In our last post, we promised to provide some solutions to the spiraling divorce rates and to the failure of many people with children to marry. We’re excited about the transformation that is possible when some of these solutions are accepted and implemented. And we do gratefully acknowledge that, through the work we do, we’ve seen a breeze, a current of wind blowing- an openness to view marriage differently and a slight increase in married couples or couples about to be married who reach out for help.
Working with clients, some in the throes of intense distress, has allowed us to glimpse into the lives of so many marriages. Just because we are Marriage and Family Educators, just because we have worked with hundreds of couples and helped save scores of marriages, we are not immune to the ravishing effects of divorce. Altogether, we have 19 children. Several are married, but a few are divorced. Some of them are in college and we have two youngsters at home. Still, we know how it feels to get a call from a grandchild who is sobbing his little heart out because he wants his separated parents to get back together.

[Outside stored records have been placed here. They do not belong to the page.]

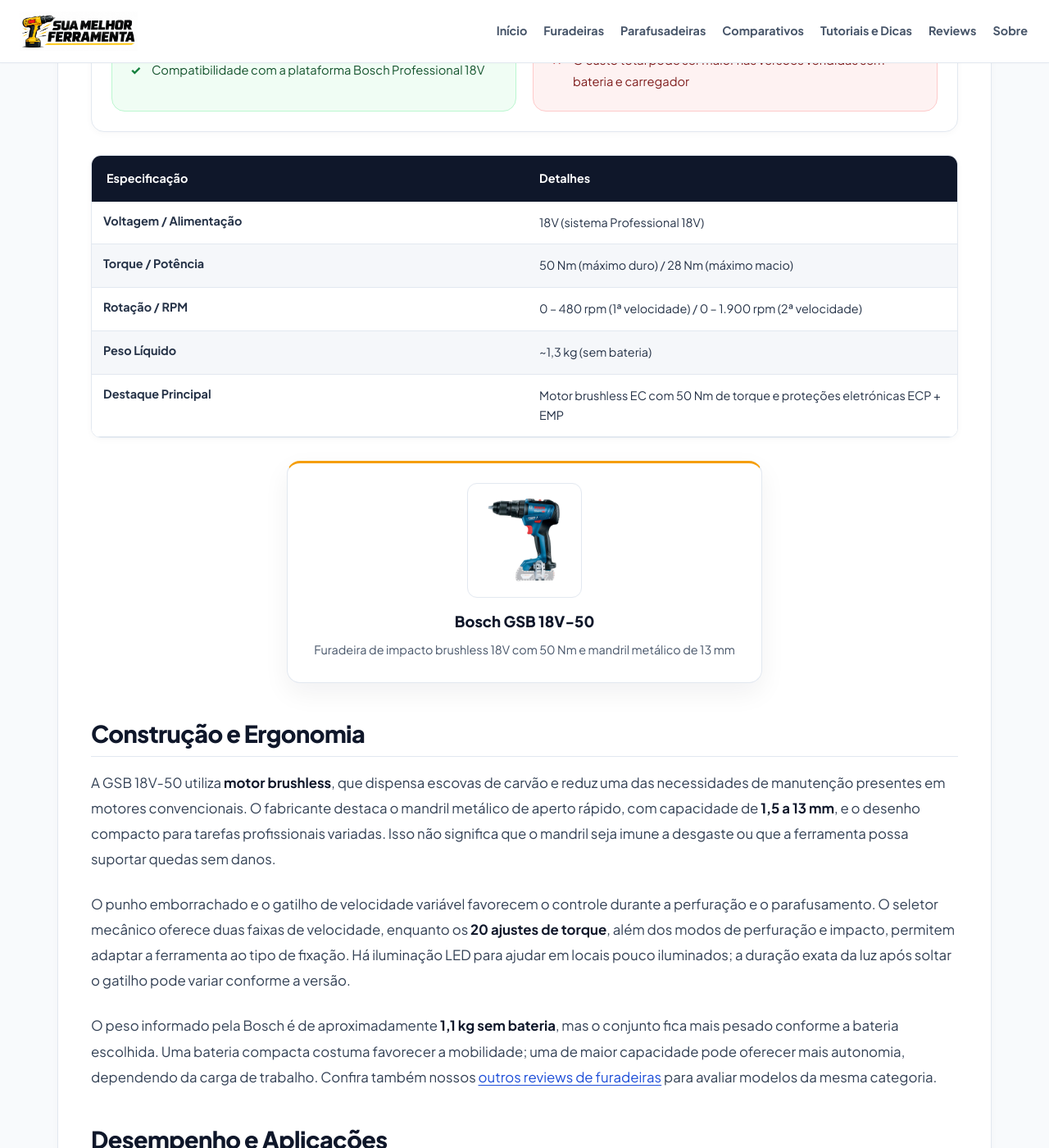
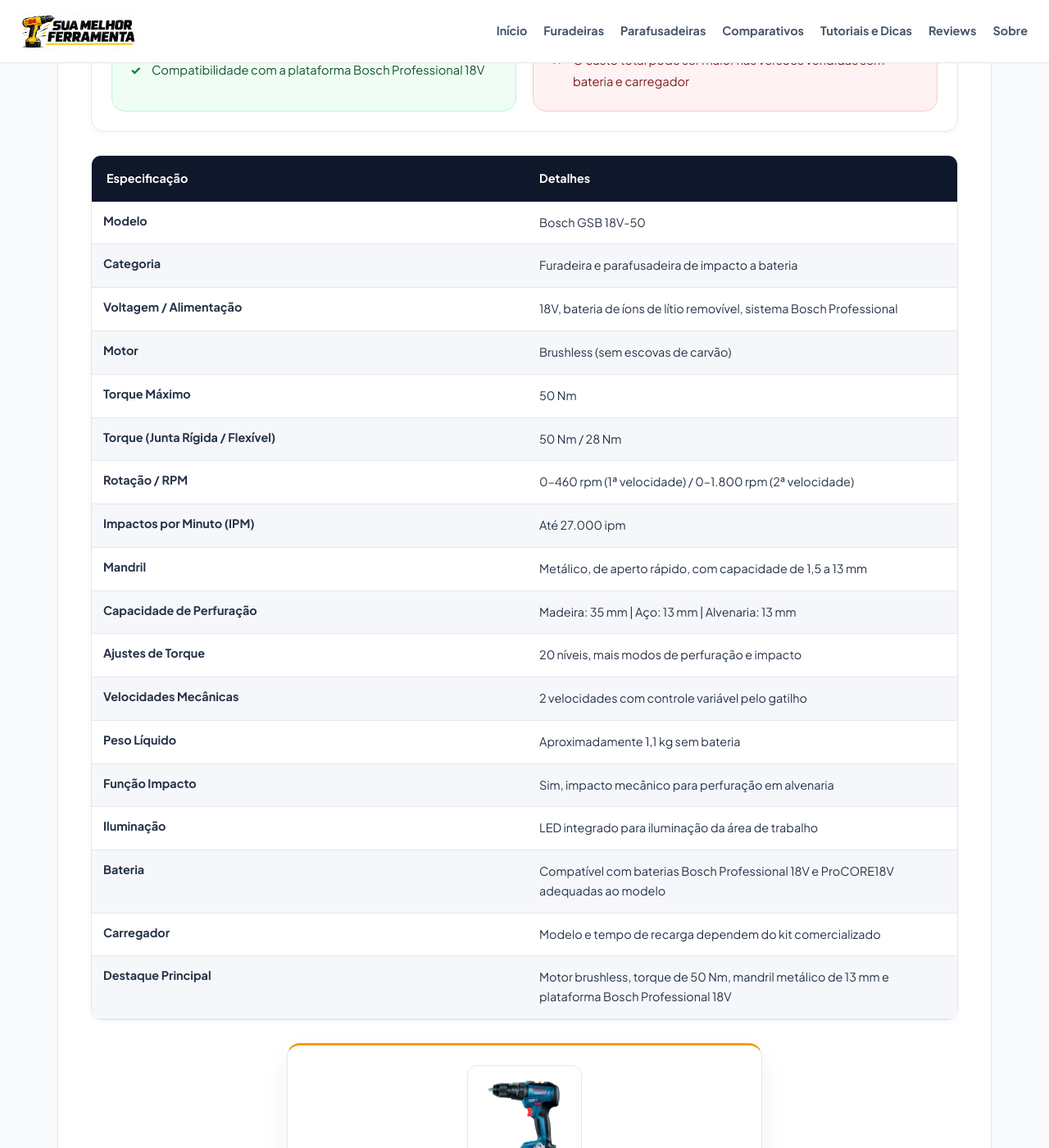
Before and after one commit to membroequipe/SiteReview, a Jekyll site: the page built from _posts/2026-10-24-review-bosch-gsb-18v-50.md, in a window 1280 px wide and 1400 px high, scrolled down 1919 px. Shown: the whole window at 82% size. Built offline with Jekyll 4.4.1, drawn with Linux system fonts in a browser that asks for light colours; some of the changed text lies outside the part shown.

Commit message:
Update produtos.yml

```diff
--- a/_data/produtos.yml
+++ b/_data/produtos.yml
@@ -485,9 +485,10 @@
     - nome: "Garantia"
       valor: "3 Anos (Mediante Registro no Site Oficial)"
 
+
 bosch_gsb_18v_50:
   nome: "Bosch GSB 18V-50"
-  descricao: "Furadeira de impacto brushless 18V com 50 Nm e mandril metálico de 13 mm"
+  descricao: "Furadeira e parafusadeira de impacto 18V brushless, com torque máximo de 50 Nm, mandril metálico de 13 mm e até 27.000 impactos por minuto"
   imagem: "/assets/images/posts/bosch-gsb-18v-50.png"
 
   links:
@@ -496,16 +497,42 @@
     shopee: ""
 
   especificacoes:
+    - nome: "Modelo"
+      valor: "Bosch GSB 18V-50"
+    - nome: "Categoria"
+      valor: "Furadeira e parafusadeira de impacto a bateria"
     - nome: "Voltagem / Alimentação"
-      valor: "18V (sistema Professional 18V)"
-    - nome: "Torque / Potência"
-      valor: "50 Nm (máximo duro) / 28 Nm (máximo macio)"
+      valor: "18V, bateria de íons de lítio removível, sistema Bosch Professional"
+    - nome: "Motor"
+      valor: "Brushless (sem escovas de carvão)"
+    - nome: "Torque Máximo"
+      valor: "50 Nm"
+    - nome: "Torque (Junta Rígida / Flexível)"
+      valor: "50 Nm / 28 Nm"
     - nome: "Rotação / RPM"
-      valor: "0 – 480 rpm (1ª velocidade) / 0 – 1.900 rpm (2ª velocidade)"
+      valor: "0–460 rpm (1ª velocidade) / 0–1.800 rpm (2ª velocidade)"
+    - nome: "Impactos por Minuto (IPM)"
+      valor: "Até 27.000 ipm"
+    - nome: "Mandril"
+      valor: "Metálico, de aperto rápido, com capacidade de 1,5 a 13 mm"
+    - nome: "Capacidade de Perfuração"
+      valor: "Madeira: 35 mm | Aço: 13 mm | Alvenaria: 13 mm"
+    - nome: "Ajustes de Torque"
+      valor: "20 níveis, mais modos de perfuração e impacto"
+    - nome: "Velocidades Mecânicas"
+      valor: "2 velocidades com controle variável pelo gatilho"
     - nome: "Peso Líquido"
-      valor: "~1,3 kg (sem bateria)"
+      valor: "Aproximadamente 1,1 kg sem bateria"
+    - nome: "Função Impacto"
+      valor: "Sim, impacto mecânico para perfuração em alvenaria"
+    - nome: "Iluminação"
+      valor: "LED integrado para iluminação da área de trabalho"
+    - nome: "Bateria"
+      valor: "Compatível com baterias Bosch Professional 18V e ProCORE18V adequadas ao modelo"
+    - nome: "Carregador"
+      valor: "Modelo e tempo de recarga dependem do kit comercializado"
     - nome: "Destaque Principal"
-      valor: "Motor brushless EC com 50 Nm de torque e proteções eletrónicas ECP + EMP"
+      valor: "Motor brushless, torque de 50 Nm, mandril metálico de 13 mm e plataforma Bosch Professional 18V"
 
 
 bosch_gsb_180_li:
```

All thoughtful people should have a vested interest in healthy marriages. In part one of this discussion, “Does Marriage Decline Mean Society’s Demise?,”we offered many reasons why society needs to invest in strengthening marriages. Read on to find some suggestions we’ve culled from our research and experience about how we, as individuals or couples, or as a society working through government can do this.
How Can We Strengthen Marriages
1. Promote healthy marriage through state and local government advertising, through tax breaks for families, and definitely through supportive services, e.g. available and accessible marriage education.
2. Require couples to get counseling before divorce is granted. The Parental Divorce Reduction Act will set our nation off on the right foot. Ultimately, however, especially when children are involved, we believe no fault divorce should be eliminated, except in cases of physical abuse.
3. Let your male relatives – brothers, sons, nephews and cousins – know that you fully expect them to care for their children. This means you encourage and insist that they financially, physically and emotionally, support their children. Make this known by your words and your actions. Help them to look at having sex in this way: Don’t have such physical intimacy with any lady unless they could picture her as the mother of their children. This may sound radical, but consider its implications.
4. Encourage couples you know to get premarital education that includes sessions on effective communication, financial planning, goal setting, identifying their couple values, and having realistic expectations about marriage. Generally in these sessions couples practice and learn how to utilize healthy relationship skills.
5. Consider asking your congressional or state representatives to introduce reform legislation, specifically the PDRA. When people have children, it should not be so easy to divorce. (Ruling out of course circumstances where there is physical abuse).
6. Talk positively about marriage to the youth and others in your families.
7. If you are married and your marriage is conflicted, set an example for others and seek help so you can honestly promote this institution. Attend workshops on effective communication and conflict resolution. Go online to find resources if necessary.
8. Find a healthy, committed mentor couple who will agree to mentor you and your spouse.
9. Give couples you know gift certificates for marriage enrichment and premarital education.
10. Take the initiative to develop couple support groups in your neighborhood, church, temple, synagogue, community agency, family, etc.
What happens if we don’t support and encourage healthy marriage?
Can we withdraw money from a bank in which we have never deposited anything?
Can we pick flower flowers from a garden that we have never planted?
Can we realistically expect water to flow from a water faucet if we have not had the water in our house turned on?
Can we expect marriages to do better if we don’t make concentrated efforts to improve them?
The negative answers to these questions point to the futility of expecting positive results if we do not invest in saving the marriages in our communities.
There is an old saying: “Between the little things that I won’t do, and the big things I cannot do, the danger is that I won’t get anything done.” So we’re asking you, dear reader to reflect on the things that you can do.